New York City Public Schools have officially declared
Jewish English, now dubbed Hebronics, as a second
language. Backers of the move say the city schools
are the first in the nation to recognize Hebronics as
a valid language and a significant attribute of American
According to Howard Ashland, linguistics professor at
Brooklyn College and renowned Hebronics scholar, the
sentence structure of Hebronics derives from middle
and eastern European language patterns, as well as
Professor Shulman explains, "In Hebronics, the response
to any question is usually another question with a
complaint that is either implied or stated.
Thus 'How are you?' may be answered, 'How should I be,
with my bad feet?' Shulman says that Hebronics is a superb
linguistic vehicle for expressing sarcasm or skepticism. An
example is the repetition of a word with "sh" or "shm" at
the beginning: "Mountains, shmountains. Stay away. You
should want a nosebleed?"
Another Hebronics pattern is moving the subject of a sentence
to the end, with its pronoun at the beginning: "It's beautiful;
Shulman says one also sees the Hebronics verb moved to
the end of the sentence. Thus the response to a remark
such as "He's slow as a turtle," could be: "Turtle shmurtle!
Like a fly in Vaseline he walks."
Shulman provided the following examples from his best-selling
textbook, Switched-On Hebronics:
Question: "What time is it?"
English answer: "Sorry, I don't know."
Hebronic response: "What am I, a clock?"
Remark: "I hope things turn out okay."

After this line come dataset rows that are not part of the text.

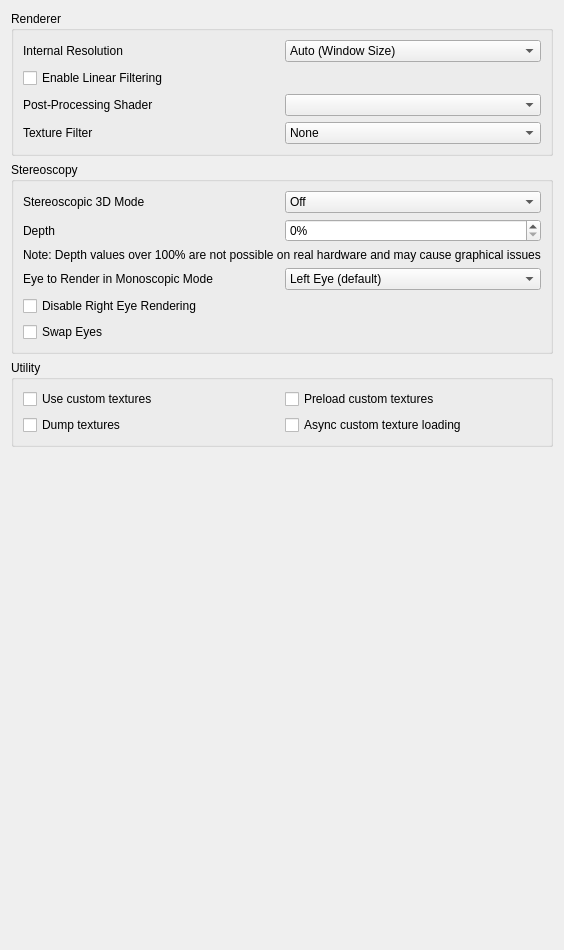
Qt form src/citra_qt/configuration/configure_enhancements.ui (azahar-emu/azahar) before a commit.
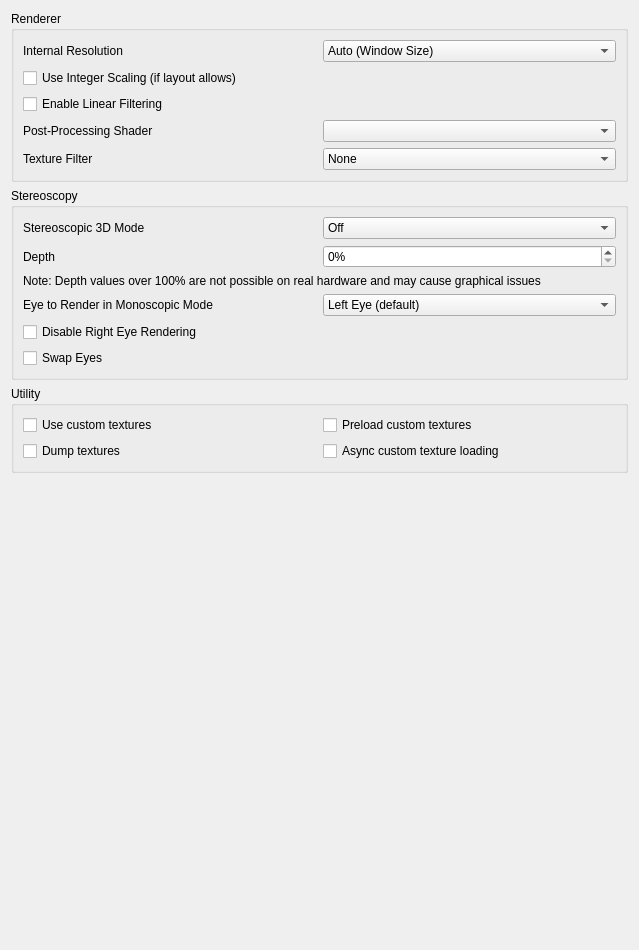
The same form after that commit.

Patch:
```diff
--- a/src/citra_qt/configuration/configure_enhancements.ui
+++ b/src/citra_qt/configuration/configure_enhancements.ui
@@ -6,7 +6,7 @@
    <rect>
     <x>0</x>
     <y>0</y>
-    <width>440</width>
+    <width>639</width>
     <height>950</height>
    </rect>
   </property>
@@ -110,6 +110,13 @@
         </layout>
        </widget>
       </item>
+      <item>
+       <widget class="QCheckBox" name="use_integer_scaling">
+        <property name="text">
+         <string>Use Integer Scaling (if layout allows)</string>
+        </property>
+       </widget>
+      </item>
       <item>
        <widget class="QCheckBox" name="toggle_linear_filter">
         <property name="text">
```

English answer: "Thanks."
Hebronic response: "I should be so lucky!"
Remark: "Hurry up. Dinner's ready."
English answer: "Be right there."
Hebronic response: "Alright already, I'm coming.

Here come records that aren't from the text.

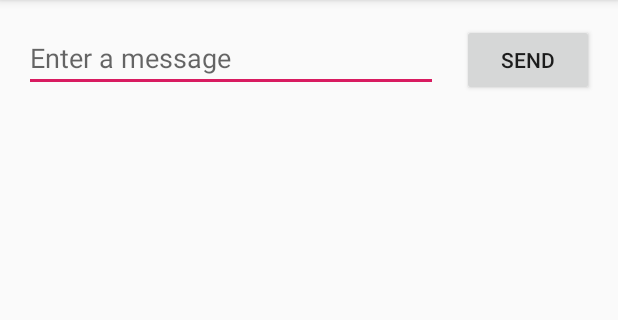
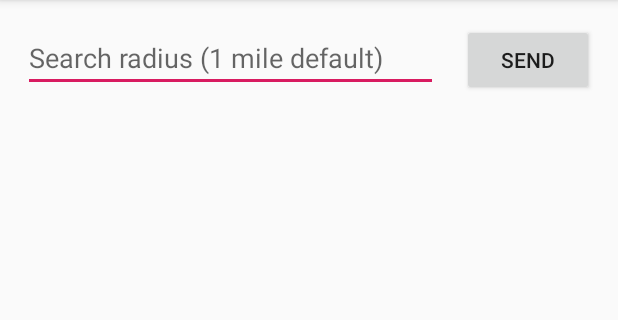
Before and after one commit to tkess17/IDontKnow, an Android app: the screen it shows after launch (MainActivity), on a phone screen of 412 x 824 dp, the part 84-404 px from its top. Run offline under Robolectric (Android 15) with nearby library versions, the phone set to English and light mode, and no system bars.

Commit message:
Working with parameterized radius

```diff
--- a/app/src/main/res/layout/activity_display_message.xml
+++ b/app/src/main/res/layout/activity_display_message.xml
@@ -8,10 +8,13 @@
 
     <TextView
         android:id="@+id/textView"
-        android:layout_width="wrap_content"
+        android:layout_width="0dp"
         android:layout_height="wrap_content"
+        android:layout_marginStart="16dp"
         android:layout_marginTop="16dp"
+        android:layout_marginEnd="16dp"
         android:text="TextView"
+        android:textSize="24sp"
         app:layout_constraintEnd_toEndOf="parent"
         app:layout_constraintStart_toStartOf="parent"
         app:layout_constraintTop_toTopOf="parent" />
--- a/app/src/main/res/layout/activity_main.xml
+++ b/app/src/main/res/layout/activity_main.xml
@@ -7,14 +7,15 @@
     tools:context=".MainActivity">
 
     <EditText
-        android:id="@+id/editText"
+        android:id="@+id/radius"
         android:layout_width="0dp"
         android:layout_height="wrap_content"
-        android:layout_marginStart="16dp"
+        android:layout_marginStart="15dp"
         android:layout_marginTop="16dp"
         android:ems="10"
-        android:hint="@string/edit_message"
-        android:inputType="textPersonName"
+        android:hint="@string/radius_message"
+        android:inputType="number"
+        android:singleLine="true"
         app:layout_constraintEnd_toStartOf="@+id/button"
         app:layout_constraintHorizontal_bias="0.5"
         app:layout_constraintStart_toStartOf="parent"
@@ -28,9 +29,9 @@
         android:layout_marginEnd="16dp"
         android:onClick="sendMessage"
         android:text="@string/button_send"
-        app:layout_constraintBaseline_toBaselineOf="@+id/editText"
+        app:layout_constraintBaseline_toBaselineOf="@+id/radius"
         app:layout_constraintEnd_toEndOf="parent"
         app:layout_constraintHorizontal_bias="0.5"
-        app:layout_constraintStart_toEndOf="@+id/editText" />
+        app:layout_constraintStart_toEndOf="@+id/radius" />
 
 </android.support.constraint.ConstraintLayout>
--- a/app/src/main/res/values/strings.xml
+++ b/app/src/main/res/values/strings.xml
@@ -1,5 +1,6 @@
 <resources>
     <string name="app_name">I Don\'t Know</string>
-    <string name="edit_message">Enter a message</string>
+    <string name="radius_message">Search radius (1 mile default)</string>
     <string name="button_send">Send</string>
+    <string name="radius_value">1</string>
 </resources>
```
Also changed, not shown: app/src/main/java/com/example/tkess/idontknow/DisplayMessageActivity.java (+10 -4 lines), app/src/main/java/com/example/tkess/idontknow/MainActivity.java (+1 -9 lines), 1 other file.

What's with the 'hurry' business?"
Remark: "I like the tie you gave me; I wear it all
English answer: "Glad you like it."
Hebronic response: "So what's the matter; you
don't like the other ties I gave you?"
Remark: "Sarah and I are engaged."
English answer: "Congratulations!"
Hebronic response: "She could stand to lose a
Question: "Would you like to go riding with us?"
English answer: "Just say when."
Hebronic response: "Riding, shmiding! Do I look
like a cowboy?"
To the guest of honor at a birthday party:
English response: "Happy birthday."
Hebronic response: "A year smarter you should
Remark: "It's a beautiful day."
English answer: "Sure is."
Hebronic response: "So the sun is out; what
else is new?"
Answering a phone call from a son:
English response: "It's been a while since you
Hebronic response: "You didn't wonder if I'm dead